SEA Currents: Robert C. Seamans
March 09, 2020
The Ecosystem of a Ship
38 degrees 56’ S, 179 degrees 45’ E
On our first full, 6-hour watch underway on the ship, I was assigned to the engine room. During our time here, each student gets the opportunity to spend a day in the life of the ship's engineers (the dynamic duo: Henry and Sonia). I was excited to venture down into the tiny engine room, filled with the humming and heat of the various machines that make running our daily lives and operations on the ship possible.
As it happened, Henry and Sonia had finished most of their work for the day, so they asked me if there was anything in particular I wanted to learn about. I thought about it for a minute, before asking them to explain how the boat's sewage system works. Sonia proceeded to draw out a diagram of the life trajectory of everything that goes into the toilet. Powered by a vacuum, all of our waste gets broken up and sent to a storage container, before getting pumped off the side of the boat when we are underway, or treated for sanitation and then sent out of the boat when we are in port. Sonia and Henry explained this process to me in much more detail, using much more engineer-type vocabulary. Sonia then gave me an up close, in person tour of the boat's sewage system, including a good couple minutes spent watching "poop T.V," the popular television channel that displays waste product being sent and mixed up through a small window into the systems tank in the engine room every time someone flushes≈this channel is evidently a consistent fan favorite with students.
I think this topic speaks to one of the most valuable lessons being a member of this boat's community can teach students≈ understanding ourselves as a part of the ecosystems we exist in. Living on a boat, for me, has magnified the many processes we are reliant on in our everyday lives. Here, however, all of these daily functions take place within the same 134-foot space we all eat, sleep, cook, and work in.
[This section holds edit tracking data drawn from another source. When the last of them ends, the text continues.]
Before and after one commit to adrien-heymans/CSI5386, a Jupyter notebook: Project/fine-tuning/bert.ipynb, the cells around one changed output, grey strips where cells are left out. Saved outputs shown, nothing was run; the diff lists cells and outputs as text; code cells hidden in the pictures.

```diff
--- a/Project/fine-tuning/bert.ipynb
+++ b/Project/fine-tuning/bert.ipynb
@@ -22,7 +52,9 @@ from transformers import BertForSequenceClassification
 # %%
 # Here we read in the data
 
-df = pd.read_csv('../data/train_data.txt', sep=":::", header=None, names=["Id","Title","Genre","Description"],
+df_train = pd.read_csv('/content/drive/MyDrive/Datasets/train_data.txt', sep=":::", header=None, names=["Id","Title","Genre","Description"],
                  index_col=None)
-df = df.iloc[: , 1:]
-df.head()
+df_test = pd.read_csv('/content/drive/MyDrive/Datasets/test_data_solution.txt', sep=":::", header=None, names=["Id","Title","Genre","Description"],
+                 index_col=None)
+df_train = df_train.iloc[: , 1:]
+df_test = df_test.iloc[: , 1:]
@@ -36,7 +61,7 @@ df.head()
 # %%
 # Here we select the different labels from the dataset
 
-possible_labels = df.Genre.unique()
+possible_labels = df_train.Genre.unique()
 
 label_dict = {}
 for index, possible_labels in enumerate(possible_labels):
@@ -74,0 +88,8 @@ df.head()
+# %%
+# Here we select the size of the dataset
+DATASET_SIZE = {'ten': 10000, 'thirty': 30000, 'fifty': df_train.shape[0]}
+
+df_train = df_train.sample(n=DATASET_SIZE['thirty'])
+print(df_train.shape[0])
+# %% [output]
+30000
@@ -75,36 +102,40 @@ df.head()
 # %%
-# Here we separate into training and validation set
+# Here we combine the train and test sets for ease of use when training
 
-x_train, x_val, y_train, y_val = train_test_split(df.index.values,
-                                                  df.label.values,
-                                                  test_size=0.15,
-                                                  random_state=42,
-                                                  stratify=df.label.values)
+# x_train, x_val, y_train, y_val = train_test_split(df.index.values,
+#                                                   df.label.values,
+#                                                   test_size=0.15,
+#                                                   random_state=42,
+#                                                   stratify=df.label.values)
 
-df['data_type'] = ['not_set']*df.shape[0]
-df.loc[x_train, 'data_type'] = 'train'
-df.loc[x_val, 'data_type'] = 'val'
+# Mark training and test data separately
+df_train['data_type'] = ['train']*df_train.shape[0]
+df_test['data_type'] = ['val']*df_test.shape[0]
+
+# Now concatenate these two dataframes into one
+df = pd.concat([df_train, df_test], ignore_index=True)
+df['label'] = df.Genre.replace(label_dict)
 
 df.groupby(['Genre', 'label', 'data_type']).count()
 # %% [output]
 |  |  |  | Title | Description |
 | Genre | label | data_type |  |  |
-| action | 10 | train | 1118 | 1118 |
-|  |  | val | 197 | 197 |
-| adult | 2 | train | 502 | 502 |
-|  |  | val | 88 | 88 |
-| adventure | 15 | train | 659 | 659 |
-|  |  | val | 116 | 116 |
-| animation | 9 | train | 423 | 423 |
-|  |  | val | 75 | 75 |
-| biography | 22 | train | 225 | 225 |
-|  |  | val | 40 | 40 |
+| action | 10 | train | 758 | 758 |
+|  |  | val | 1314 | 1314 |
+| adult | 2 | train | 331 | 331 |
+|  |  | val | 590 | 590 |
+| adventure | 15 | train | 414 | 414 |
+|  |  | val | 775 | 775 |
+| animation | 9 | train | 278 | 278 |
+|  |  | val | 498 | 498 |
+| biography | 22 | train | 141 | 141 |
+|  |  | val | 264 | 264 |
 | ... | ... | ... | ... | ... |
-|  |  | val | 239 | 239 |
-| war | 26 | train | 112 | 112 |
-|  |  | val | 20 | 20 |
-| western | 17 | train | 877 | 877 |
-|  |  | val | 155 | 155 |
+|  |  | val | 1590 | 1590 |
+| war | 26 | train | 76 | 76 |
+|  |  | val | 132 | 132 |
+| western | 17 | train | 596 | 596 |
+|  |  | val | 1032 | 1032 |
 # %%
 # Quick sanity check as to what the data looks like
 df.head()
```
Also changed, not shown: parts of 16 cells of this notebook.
As we study ocean ecosystems, and the rich marine life surrounding us, from phytoplankton and zooplankton to flying fish, mola molas, and soaring albatrosses, I think the boat too functions as an ecosystem. The sewage system is just one example of this. To me, the beauty in studying a healthy, thriving ecosystem is the diversity of activity simultaneously occurring. At any given hour aboard the ship, there is a continual hum of activity; sounds that speak to the wide array of people and parts working to support our community as a whole. Early in the wee hours of the day, at 3 or 4 in the morning, there could be students processing chlorophyl-a and pH samples, while others venture out onto the bowsprit and set the jib in complete darkness, millions of stars shining above us. At the same time, others are sleeping soundly down below, or maybe snacking on a very early morning chocolate chip cookie. Amidst all this action, the water makers continue to work, providing us with fresh water to drink, the refrigeration system enables us to enjoy fresh fruits and vegetables a month into our trip, and the sewage system continues to pump our waste through, and out of the boat.
All of these things, both human run and machine run, take energy. However, having access to these resources in the middle of the Pacific Ocean, with no land in sight, makes me feel the immense gratitude for all of the things I take for granted on a day to day basis when on land. I think that viewing this small space we all rely upon, care for, and share, as an ecosystem, allows me to value the importance of each small role we play, and each task we undertake. On our first day aboard, we were introduced to the concept of: "Ship. Shipmates. Self" as a way of understanding the importance of prioritizing the ship, and our shipmates while we are living here. This idea has continued to make more and more sense to me the more time I have spent here. By taking care of the boat, we are supporting our community, and by doing so, we are caring for each other.
- Ava-Rose Beech